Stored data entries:
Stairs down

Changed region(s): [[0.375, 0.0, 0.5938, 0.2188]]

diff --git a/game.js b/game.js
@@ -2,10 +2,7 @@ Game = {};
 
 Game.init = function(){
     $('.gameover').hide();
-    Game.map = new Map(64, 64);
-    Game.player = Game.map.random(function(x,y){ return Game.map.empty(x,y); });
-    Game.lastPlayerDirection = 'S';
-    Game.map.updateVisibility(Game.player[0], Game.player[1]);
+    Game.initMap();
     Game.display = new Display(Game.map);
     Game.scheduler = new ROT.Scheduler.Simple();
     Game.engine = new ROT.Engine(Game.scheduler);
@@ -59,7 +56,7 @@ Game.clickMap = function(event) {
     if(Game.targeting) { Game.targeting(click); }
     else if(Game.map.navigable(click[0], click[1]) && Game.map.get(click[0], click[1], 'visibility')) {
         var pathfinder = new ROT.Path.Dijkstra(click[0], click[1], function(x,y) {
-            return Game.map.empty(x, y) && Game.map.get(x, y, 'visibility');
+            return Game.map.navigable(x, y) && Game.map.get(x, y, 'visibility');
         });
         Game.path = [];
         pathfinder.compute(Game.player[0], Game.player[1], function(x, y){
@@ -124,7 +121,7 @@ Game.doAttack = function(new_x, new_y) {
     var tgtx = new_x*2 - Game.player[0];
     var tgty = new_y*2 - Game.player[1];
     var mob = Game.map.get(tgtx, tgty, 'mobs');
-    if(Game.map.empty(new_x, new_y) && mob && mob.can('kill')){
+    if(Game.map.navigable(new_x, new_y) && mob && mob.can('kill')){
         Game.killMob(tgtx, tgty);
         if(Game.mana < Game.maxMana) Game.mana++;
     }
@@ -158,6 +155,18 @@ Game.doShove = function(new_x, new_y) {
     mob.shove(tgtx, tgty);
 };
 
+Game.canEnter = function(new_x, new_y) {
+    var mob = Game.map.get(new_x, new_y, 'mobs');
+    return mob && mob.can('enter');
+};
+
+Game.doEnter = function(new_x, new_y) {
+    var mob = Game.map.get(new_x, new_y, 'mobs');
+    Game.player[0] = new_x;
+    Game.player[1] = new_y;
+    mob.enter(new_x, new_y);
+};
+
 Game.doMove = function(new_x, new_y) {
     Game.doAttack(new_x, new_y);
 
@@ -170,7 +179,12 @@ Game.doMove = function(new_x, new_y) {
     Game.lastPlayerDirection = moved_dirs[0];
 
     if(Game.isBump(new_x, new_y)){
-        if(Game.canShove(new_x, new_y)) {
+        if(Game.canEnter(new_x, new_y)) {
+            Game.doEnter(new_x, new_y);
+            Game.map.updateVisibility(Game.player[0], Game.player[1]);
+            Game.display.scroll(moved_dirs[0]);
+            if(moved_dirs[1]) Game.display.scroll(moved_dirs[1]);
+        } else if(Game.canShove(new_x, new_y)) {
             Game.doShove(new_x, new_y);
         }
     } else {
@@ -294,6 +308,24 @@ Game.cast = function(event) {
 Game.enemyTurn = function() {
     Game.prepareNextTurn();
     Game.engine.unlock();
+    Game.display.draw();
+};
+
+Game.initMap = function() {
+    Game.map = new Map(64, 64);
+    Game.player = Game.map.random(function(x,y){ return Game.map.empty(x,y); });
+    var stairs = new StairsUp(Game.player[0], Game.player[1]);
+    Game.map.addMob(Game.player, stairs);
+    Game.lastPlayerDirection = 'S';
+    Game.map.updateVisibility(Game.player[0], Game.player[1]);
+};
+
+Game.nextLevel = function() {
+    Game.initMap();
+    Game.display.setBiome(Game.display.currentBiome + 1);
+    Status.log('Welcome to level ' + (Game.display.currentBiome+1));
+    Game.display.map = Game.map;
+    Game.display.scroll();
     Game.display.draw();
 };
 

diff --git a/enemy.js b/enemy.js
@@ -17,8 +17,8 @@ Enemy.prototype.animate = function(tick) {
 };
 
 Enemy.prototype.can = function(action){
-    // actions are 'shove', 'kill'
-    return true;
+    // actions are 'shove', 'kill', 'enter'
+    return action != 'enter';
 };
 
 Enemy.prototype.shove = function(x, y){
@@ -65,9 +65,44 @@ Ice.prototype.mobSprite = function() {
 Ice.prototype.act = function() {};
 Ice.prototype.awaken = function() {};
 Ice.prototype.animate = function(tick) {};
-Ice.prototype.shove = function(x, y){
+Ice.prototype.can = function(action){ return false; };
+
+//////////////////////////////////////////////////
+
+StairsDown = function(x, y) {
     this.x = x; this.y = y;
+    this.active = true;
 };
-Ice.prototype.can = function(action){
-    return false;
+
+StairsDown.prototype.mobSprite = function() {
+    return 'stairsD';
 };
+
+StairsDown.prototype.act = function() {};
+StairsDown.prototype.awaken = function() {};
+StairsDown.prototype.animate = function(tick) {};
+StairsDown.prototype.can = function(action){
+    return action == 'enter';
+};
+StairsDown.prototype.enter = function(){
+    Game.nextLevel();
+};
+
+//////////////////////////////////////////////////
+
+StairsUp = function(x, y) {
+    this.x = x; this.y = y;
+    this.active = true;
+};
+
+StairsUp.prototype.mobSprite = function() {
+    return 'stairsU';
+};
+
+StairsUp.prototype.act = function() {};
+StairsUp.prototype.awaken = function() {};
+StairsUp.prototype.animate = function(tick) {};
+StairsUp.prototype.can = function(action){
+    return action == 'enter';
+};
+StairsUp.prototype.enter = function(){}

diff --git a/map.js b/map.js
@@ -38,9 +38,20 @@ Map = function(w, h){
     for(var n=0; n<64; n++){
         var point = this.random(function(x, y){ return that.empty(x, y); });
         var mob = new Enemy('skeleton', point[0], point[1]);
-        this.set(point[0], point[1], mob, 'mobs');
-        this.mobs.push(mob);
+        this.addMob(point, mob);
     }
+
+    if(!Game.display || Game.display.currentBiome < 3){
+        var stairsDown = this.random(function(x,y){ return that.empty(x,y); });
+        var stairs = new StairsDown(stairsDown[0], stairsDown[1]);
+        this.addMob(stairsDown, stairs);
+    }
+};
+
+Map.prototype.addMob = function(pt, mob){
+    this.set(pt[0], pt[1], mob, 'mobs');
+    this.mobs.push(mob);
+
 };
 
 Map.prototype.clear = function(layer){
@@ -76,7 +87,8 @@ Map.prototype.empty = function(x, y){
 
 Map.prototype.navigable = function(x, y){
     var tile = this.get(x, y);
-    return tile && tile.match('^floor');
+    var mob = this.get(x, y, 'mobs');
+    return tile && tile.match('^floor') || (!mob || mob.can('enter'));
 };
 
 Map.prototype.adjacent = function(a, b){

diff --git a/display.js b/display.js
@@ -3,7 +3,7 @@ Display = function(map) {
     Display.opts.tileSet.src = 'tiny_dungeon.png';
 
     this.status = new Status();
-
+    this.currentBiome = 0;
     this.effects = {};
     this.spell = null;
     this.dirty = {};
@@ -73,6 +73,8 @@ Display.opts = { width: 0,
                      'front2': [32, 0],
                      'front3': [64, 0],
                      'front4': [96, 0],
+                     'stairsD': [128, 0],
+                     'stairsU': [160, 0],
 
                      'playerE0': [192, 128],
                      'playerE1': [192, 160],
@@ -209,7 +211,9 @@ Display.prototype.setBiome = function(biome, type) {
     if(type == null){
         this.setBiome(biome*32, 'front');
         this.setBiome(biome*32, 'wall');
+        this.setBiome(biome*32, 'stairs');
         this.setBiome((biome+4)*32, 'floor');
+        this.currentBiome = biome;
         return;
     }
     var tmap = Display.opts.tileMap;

--

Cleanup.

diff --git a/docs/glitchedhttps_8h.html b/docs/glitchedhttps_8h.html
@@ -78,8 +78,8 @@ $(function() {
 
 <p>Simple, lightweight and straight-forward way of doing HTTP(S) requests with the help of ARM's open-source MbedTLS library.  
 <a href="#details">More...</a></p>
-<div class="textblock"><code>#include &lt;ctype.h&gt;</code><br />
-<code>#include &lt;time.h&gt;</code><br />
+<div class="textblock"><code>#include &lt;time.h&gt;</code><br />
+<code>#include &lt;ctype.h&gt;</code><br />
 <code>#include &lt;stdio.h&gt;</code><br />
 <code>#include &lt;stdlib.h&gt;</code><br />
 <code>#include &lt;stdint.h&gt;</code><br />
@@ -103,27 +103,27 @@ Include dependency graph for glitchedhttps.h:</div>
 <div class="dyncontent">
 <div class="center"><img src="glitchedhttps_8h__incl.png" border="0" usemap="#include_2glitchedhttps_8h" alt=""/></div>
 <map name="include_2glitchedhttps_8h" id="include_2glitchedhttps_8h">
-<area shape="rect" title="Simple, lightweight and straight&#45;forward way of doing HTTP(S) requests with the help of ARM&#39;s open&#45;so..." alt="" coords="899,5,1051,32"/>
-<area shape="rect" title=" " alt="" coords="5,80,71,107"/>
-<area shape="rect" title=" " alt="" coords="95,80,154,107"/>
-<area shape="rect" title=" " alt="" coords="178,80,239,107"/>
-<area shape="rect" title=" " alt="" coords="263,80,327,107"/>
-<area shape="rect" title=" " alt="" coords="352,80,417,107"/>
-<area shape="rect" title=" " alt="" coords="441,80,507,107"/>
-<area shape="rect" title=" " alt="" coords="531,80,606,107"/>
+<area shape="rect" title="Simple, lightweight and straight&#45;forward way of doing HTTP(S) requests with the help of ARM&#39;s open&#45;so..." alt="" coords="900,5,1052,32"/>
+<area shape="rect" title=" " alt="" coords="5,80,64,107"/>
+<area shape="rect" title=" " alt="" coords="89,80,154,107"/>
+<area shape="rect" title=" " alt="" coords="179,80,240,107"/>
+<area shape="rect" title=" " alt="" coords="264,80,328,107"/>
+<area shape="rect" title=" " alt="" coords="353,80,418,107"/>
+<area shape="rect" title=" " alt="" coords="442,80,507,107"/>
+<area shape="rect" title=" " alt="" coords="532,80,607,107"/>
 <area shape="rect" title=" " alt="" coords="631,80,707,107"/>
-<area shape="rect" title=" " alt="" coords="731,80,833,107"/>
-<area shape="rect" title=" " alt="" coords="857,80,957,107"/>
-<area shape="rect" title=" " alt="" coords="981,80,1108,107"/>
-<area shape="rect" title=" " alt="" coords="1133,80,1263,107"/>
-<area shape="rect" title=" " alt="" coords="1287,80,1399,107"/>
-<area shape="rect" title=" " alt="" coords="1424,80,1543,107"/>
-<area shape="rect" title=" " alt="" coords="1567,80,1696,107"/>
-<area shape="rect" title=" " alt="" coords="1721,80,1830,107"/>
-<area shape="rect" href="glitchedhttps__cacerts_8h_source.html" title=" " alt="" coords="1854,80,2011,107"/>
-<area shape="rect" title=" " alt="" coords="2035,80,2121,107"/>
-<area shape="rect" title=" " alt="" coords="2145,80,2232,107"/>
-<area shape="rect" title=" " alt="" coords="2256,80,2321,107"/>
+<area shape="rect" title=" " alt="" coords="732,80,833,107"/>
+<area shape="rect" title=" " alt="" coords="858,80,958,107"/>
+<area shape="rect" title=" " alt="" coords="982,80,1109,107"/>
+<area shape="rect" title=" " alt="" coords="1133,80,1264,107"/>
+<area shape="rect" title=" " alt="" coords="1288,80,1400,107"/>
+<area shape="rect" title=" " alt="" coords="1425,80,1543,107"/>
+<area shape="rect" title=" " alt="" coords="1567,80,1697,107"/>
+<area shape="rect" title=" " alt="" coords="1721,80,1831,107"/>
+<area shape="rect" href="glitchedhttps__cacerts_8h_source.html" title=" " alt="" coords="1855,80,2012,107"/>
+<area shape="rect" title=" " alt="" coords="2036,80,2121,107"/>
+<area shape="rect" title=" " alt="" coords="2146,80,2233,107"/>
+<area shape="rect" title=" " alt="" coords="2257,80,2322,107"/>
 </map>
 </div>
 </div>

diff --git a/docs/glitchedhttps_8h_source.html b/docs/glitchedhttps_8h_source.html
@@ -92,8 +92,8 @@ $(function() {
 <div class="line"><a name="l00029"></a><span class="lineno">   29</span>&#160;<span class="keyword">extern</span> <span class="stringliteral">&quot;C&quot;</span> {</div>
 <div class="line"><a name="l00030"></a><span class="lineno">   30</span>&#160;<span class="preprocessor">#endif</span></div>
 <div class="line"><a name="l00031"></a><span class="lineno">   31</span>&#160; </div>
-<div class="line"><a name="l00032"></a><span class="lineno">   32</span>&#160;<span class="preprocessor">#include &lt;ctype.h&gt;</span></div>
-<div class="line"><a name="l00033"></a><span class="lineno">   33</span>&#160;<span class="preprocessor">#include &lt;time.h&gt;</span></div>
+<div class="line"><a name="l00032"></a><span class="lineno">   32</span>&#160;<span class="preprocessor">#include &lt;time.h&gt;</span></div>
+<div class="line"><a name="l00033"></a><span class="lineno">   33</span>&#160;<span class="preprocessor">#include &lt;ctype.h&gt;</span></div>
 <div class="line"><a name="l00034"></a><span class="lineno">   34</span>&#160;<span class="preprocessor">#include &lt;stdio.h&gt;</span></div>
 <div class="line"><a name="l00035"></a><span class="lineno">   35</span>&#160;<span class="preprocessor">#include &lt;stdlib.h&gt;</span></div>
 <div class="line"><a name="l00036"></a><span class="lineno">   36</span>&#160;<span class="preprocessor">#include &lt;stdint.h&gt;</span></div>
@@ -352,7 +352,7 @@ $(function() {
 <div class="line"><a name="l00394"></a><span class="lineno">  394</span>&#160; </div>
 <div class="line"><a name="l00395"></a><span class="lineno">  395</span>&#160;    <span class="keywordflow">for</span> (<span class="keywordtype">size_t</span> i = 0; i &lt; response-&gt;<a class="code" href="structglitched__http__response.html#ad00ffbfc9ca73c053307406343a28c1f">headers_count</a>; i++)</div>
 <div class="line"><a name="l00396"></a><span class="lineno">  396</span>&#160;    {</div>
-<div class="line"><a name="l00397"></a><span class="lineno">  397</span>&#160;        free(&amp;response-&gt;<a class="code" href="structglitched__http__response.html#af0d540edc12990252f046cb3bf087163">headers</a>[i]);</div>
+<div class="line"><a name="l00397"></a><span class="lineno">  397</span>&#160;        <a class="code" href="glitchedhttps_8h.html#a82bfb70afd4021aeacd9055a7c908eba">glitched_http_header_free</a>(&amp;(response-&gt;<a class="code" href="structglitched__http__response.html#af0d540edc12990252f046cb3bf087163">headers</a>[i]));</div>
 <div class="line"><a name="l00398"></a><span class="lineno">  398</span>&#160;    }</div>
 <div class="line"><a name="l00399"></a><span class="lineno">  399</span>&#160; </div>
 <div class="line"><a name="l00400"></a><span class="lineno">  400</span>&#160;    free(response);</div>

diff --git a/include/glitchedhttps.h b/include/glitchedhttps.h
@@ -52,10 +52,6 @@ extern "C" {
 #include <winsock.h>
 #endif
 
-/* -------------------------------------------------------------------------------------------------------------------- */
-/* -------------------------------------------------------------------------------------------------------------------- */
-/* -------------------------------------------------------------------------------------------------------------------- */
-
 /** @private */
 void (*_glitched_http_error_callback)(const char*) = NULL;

Directions:
Wherever the string "point" appears in the entries above, list that line.

Written answer:
         var point = this.random(function(x, y){ return that.empty(x, y); });
         var mob = new Enemy('skeleton', point[0], point[1]);
-        this.set(point[0], point[1], mob, 'mobs');
+        this.addMob(point, mob);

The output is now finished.